Once again, we see that it is not always an outright error that we are dealing with. Rather, it is allowing something that is good and necessary (Christ present by his Spirit) to eclipse something that is of prior importance (faith in the doing and dying of Christ) and upon which the good thing we emphasize actually depends. The result can be disastrous. I believe that many people have made their decision for Jesus and asked him into their heart without really understanding the gospel and its demands for repentance and faith. These are spurious conversions, and the last state is worse than the first if the ‘convert’ becomes disillusioned and hardened against the real gospel.

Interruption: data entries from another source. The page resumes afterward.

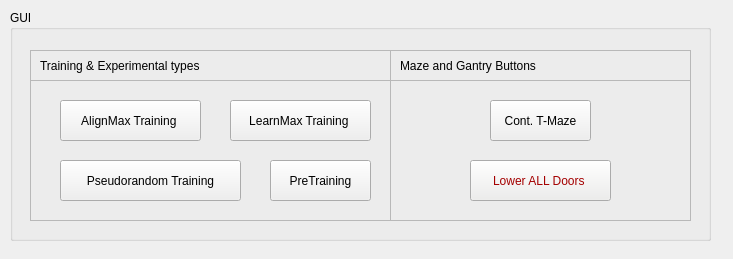
First picture: the form in src/omniroute_operation/src/pseudorandom_control/pseudorandom_control_interface.ui, repository NC4Lab/omniroute_ubuntu_ws, before the edit.
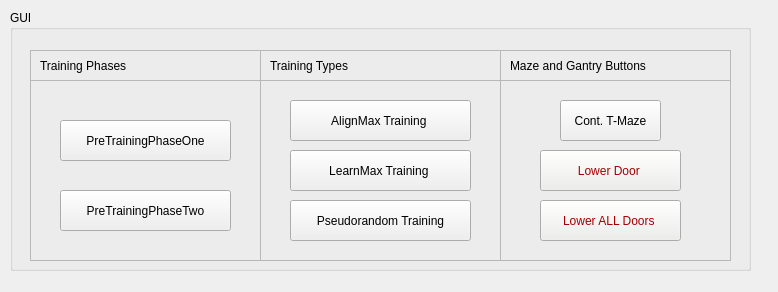
Second picture: the form after the edit.

Commit message: adding pretraining modes to pseudorandom control interface

Patch:
```diff
--- a/src/omniroute_operation/src/pseudorandom_control/pseudorandom_control_interface.ui
+++ b/src/omniroute_operation/src/pseudorandom_control/pseudorandom_control_interface.ui
@@ -6,8 +6,8 @@
    <rect>
     <x>0</x>
     <y>0</y>
-    <width>733</width>
-    <height>259</height>
+    <width>778</width>
+    <height>292</height>
    </rect>
   </property>
   <property name="windowTitle">
@@ -18,8 +18,8 @@
     <rect>
      <x>10</x>
      <y>10</y>
-     <width>701</width>
-     <height>231</height>
+     <width>741</width>
+     <height>261</height>
     </rect>
    </property>
    <property name="title">
@@ -28,10 +28,10 @@
    <widget class="QFrame" name="frame_7">
     <property name="geometry">
      <rect>
-      <x>380</x>
+      <x>490</x>
       <y>70</y>
-      <width>301</width>
-      <height>141</height>
+      <width>231</width>
+      <height>181</height>
      </rect>
     </property>
     <property name="frameShape">
@@ -43,7 +43,7 @@
     <widget class="QPushButton" name="contTMazeBtn">
      <property name="geometry">
       <rect>
-       <x>100</x>
+       <x>60</x>
        <y>20</y>
        <width>101</width>
        <height>41</height>
@@ -56,8 +56,8 @@
     <widget class="QPushButton" name="lowerAllDoorsBtn">
      <property name="geometry">
       <rect>
-       <x>80</x>
-       <y>80</y>
+       <x>40</x>
+       <y>120</y>
        <width>141</width>
        <height>41</height>
       </rect>
@@ -217,13 +217,177 @@
       <string>Lower ALL Doors </string>
      </property>
     </widget>
+    <widget class="QPushButton" name="lowerDoorBtn">
+     <property name="geometry">
+      <rect>
+       <x>40</x>
+       <y>70</y>
+       <width>141</width>
+       <height>41</height>
+      </rect>
+     </property>
+     <property name="palette">
+      <palette>
+       <active>
+        <colorrole role="Button">
+         <brush brushstyle="SolidPattern">
+          <color alpha="255">
+           <red>238</red>
+           <green>238</green>
+           <blue>236</blue>
+          </color>
+         </brush>
+        </colorrole>
+        <colorrole role="Text">
+         <brush brushstyle="SolidPattern">
+          <color alpha="255">
+           <red>0</red>
+           <green>0</green>
+           <blue>0</blue>
+          </color>
+         </brush>
+        </colorrole>
+        <colorrole role="ButtonText">
+         <brush brushstyle="SolidPattern">
+          <color alpha="255">
+           <red>164</red>
+           <green>0</green>
+           <blue>0</blue>
+          </color>
+         </brush>
+        </colorrole>
+        <colorrole role="Shadow">
+         <brush brushstyle="SolidPattern">
+          <color alpha="255">
+           <red>239</red>
+           <green>239</green>
+           <blue>239</blue>
+          </color>
+         </brush>
+        </colorrole>
+        <colorrole role="PlaceholderText">
+         <brush brushstyle="SolidPattern">
+          <color alpha="128">
+           <red>164</red>
+           <green>0</green>
+           <blue>0</blue>
+          </color>
+         </brush>
+        </colorrole>
+       </active>
+       <inactive>
+        <colorrole role="Button">
+         <brush brushstyle="SolidPattern">
+          <color alpha="255">
+           <red>238</red>
+           <green>238</green>
+           <blue>236</blue>
+          </color>
+         </brush>
+        </colorrole>
+        <colorrole role="Text">
+         <brush brushstyle="SolidPattern">
+          <color alpha="255">
+           <red>0</red>
+           <green>0</green>
+           <blue>0</blue>
+          </color>
+         </brush>
+        </colorrole>
+        <colorrole role="ButtonText">
+         <brush brushstyle="SolidPattern">
+          <color alpha="255">
+           <red>164</red>
+           <green>0</green>
+           <blue>0</blue>
+          </color>
+         </brush>
+        </colorrole>
+        <colorrole role="Shadow">
+         <brush brushstyle="SolidPattern">
+          <color alpha="255">
+           <red>239</red>
+           <green>239</green>
+           <blue>239</blue>
+          </color>
+         </brush>
+        </colorrole>
+        <colorrole role="PlaceholderText">
+         <brush brushstyle="SolidPattern">
+          <color alpha="128">
+           <red>164</red>
+           <green>0</green>
+           <blue>0</blue>
+          </color>
+         </brush>
+        </colorrole>
+       </inactive>
+       <disabled>
+        <colorrole role="Button">
+         <brush brushstyle="SolidPattern">
+          <color alpha="255">
+           <red>238</red>
+           <green>238</green>
+           <blue>236</blue>
+          </color>
+         </brush>
+        </colorrole>
+        <colorrole role="Text">
+         <brush brushstyle="SolidPattern">
+          <color alpha="255">
+           <red>190</red>
+           <green>190</green>
+           <blue>190</blue>
+          </color>
+         </brush>
+        </colorrole>
+        <colorrole role="ButtonText">
+         <brush brushstyle="SolidPattern">
+          <color alpha="255">
+           <red>190</red>
+           <green>190</green>
+           <blue>190</blue>
+          </color>
+         </brush>
+        </colorrole>
+        <colorrole role="Shadow">
+         <brush brushstyle="SolidPattern">
+          <color alpha="255">
+           <red>239</red>
+           <green>239</green>
+           <blue>239</blue>
+          </color>
+         </brush>
+        </colorrole>
+        <colorrole role="PlaceholderText">
+         <brush brushstyle="SolidPattern">
+          <color alpha="128">
+           <red>0</red>
+           <green>0</green>
+           <blue>0</blue>
+          </color>
+         </brush>
+        </colorrole>
+       </disabled>
+      </palette>
+     </property>
+     <property name="autoFillBackground">
+      <bool>false</bool>
+     </property>
+     <property name="styleSheet">
+      <string notr="true"/>
+     </property>
+     <property name="text">
+      <string>Lower Door </string>
+     </property>
+    </widget>
    </widget>
    <widget class="QFrame" name="frame_8">
     <property name="geometry">
      <rect>
-      <x>380</x>
+      <x>490</x>
       <y>40</y>
-      <width>301</width>
+      <width>231</width>
       <height>31</height>
      </rect>
     </property>
@@ -252,8 +416,8 @@
      <rect>
       <x>20</x>
       <y>70</y>
-      <width>361</width>
-      <height>141</height>
+      <width>231</width>
+      <height>181</height>
      </rect>
     </property>
     <property name="frameShape">
@@ -262,12 +426,96 @@
     <property name="frameShadow">
      <enum>QFrame::Raised</enum>
     </property>
+    <widget class="QPushButton" name="preTrainingPhaseOneBtn">
+     <property name="geometry">
+      <rect>
+       <x>30</x>
+       <y>40</y>
+       <width>171</width>
+       <height>41</height>
+      </rect>
+     </property>
+     <property name="text">
+      <string>PreTrainingPhaseOne</string>
+     </property>
+    </widget>
+    <widget class="QPushButton" name="preTrainingPhaseTwoBtn">
+     <property name="geometry">
+      <rect>
+       <x>30</x>
+       <y>110</y>
+       <width>171</width>
+       <height>41</height>
+      </rect>
+     </property>
+     <property name="text">
+      <string>PreTrainingPhaseTwo</string>
+     </property>
+    </widget>
+   </widget>
+   <widget class="QFrame" name="frame_13">
+    <property name="geometry">
+     <rect>
+      <x>20</x>
+      <y>40</y>
+      <width>231</width>
+      <height>31</height>
+     </rect>
+    </property>
+    <property name="frameShape">
+     <enum>QFrame::StyledPanel</enum>
+    </property>
+    <property name="frameShadow">
+     <enum>QFrame::Raised</enum>
+    </property>
+    <widget class="QLabel" name="label_8">
+     <property name="geometry">
+      <rect>
+       <x>10</x>
+       <y>0</y>
+       <width>231</width>
+       <height>31</height>
+      </rect>
+     </property>
+     <property name="text">
+      <string>Training Phases</string>
+     </property>
+    </widget>
+   </widget>
+   <widget class="QFrame" name="frame_14">
+    <property name="geometry">
+     <rect>
+      <x>250</x>
+      <y>70</y>
+      <width>241</width>
+      <height>181</height>
+     </rect>
+    </property>
+    <property name="frameShape">
+     <enum>QFrame::StyledPanel</enum>
+    </property>
+    <property name="frameShadow">
+     <enum>QFrame::Raised</enum>
+    </property>
+    <widget class="QPushButton" name="learnMaxTrainingBtn">
+     <property name="geometry">
+      <rect>
+       <x>30</x>
+       <y>70</y>
+       <width>181</width>
+       <height>41</height>
+      </rect>
+     </property>
+     <property name="text">
+      <string>LearnMax Training </string>
+     </property>
+    </widget>
     <widget class="QPushButton" name="alignMaxTrainingBtn">
      <property name="geometry">
       <rect>
        <x>30</x>
        <y>20</y>
-       <width>141</width>
+       <width>181</width>
        <height>41</height>
       </rect>
      </property>
@@ -275,24 +523,11 @@
       <string>AlignMax Training </string>
      </property>
     </widget>
-    <widget class="QPushButton" name="preTrainingBtn">
-     <property name="geometry">
-      <rect>
-       <x>240</x>
-       <y>80</y>
-       <width>101</width>
-       <height>41</height>
-      </rect>
-     </property>
-     <property name="text">
-      <string>PreTraining</string>
-     </property>
-    </widget>
     <widget class="QPushButton" name="pseudorandomTrainingBtn">
      <property name="geometry">
       <rect>
        <x>30</x>
-       <y>80</y>
+       <y>120</y>
        <width>181</width>
        <height>41</height>
       </rect>
@@ -301,26 +536,26 @@
       <string>Pseudorandom Training</string>
      </property>
     </widget>
-    <widget class="QPushButton" name="learnMaxTrainingBtn">
-     <property name="geometry">
-      <rect>
-       <x>200</x>
-       <y>20</y>
-       <width>141</width>
-       <height>41</height>
-      </rect>
-     </property>
-     <property name="text">
-      <string>LearnMax Training </string>
-     </property>
-    </widget>
    </widget>
-   <widget class="QFrame" name="frame_13">
+   <widget class="QLabel" name="label_9">
     <property name="geometry">
      <rect>
-      <x>20</x>
+      <x>260</x>
       <y>40</y>
-      <width>361</width>
+      <width>231</width>
+      <height>31</height>
+     </rect>
+    </property>
+    <property name="text">
+     <string>Training Types</string>
+    </property>
+   </widget>
+   <widget class="QFrame" name="frame_9">
+    <property name="geometry">
+     <rect>
+      <x>250</x>
+      <y>40</y>
+      <width>241</width>
       <height>31</height>
      </rect>
     </property>
@@ -330,19 +565,6 @@
     <property name="frameShadow">
      <enum>QFrame::Raised</enum>
     </property>
-    <widget class="QLabel" name="label_8">
-     <property name="geometry">
-      <rect>
-       <x>10</x>
-       <y>0</y>
-       <width>231</width>
-       <height>31</height>
-      </rect>
-     </property>
-     <property name="text">
-      <string>Training &amp; Experimental types </string>
-     </property>
-    </widget>
    </widget>
   </widget>
  </widget>
```
The commit also changes 3 other files.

A tendency that is encouraged by this evangelical aberration is a kind of Christomonism. This is a theological deviation from the Christian doctrine of the Trinity. If the centre of my concern becomes Jesus living in my heart (‘heart’ usually being undefined), then Jesus has taken the place of the Holy Spirit and is likely to replace the Father also. It undermines the bodily resurrection and ascension o Christ. It affects prayer, among other things, so that the New Testament perspective on prayer to the Father is lost. Its tendency is t oa docetic hermeneutic.
Graeme Goldsworthy, Gospel-Centered Hermeneutics, 176-77.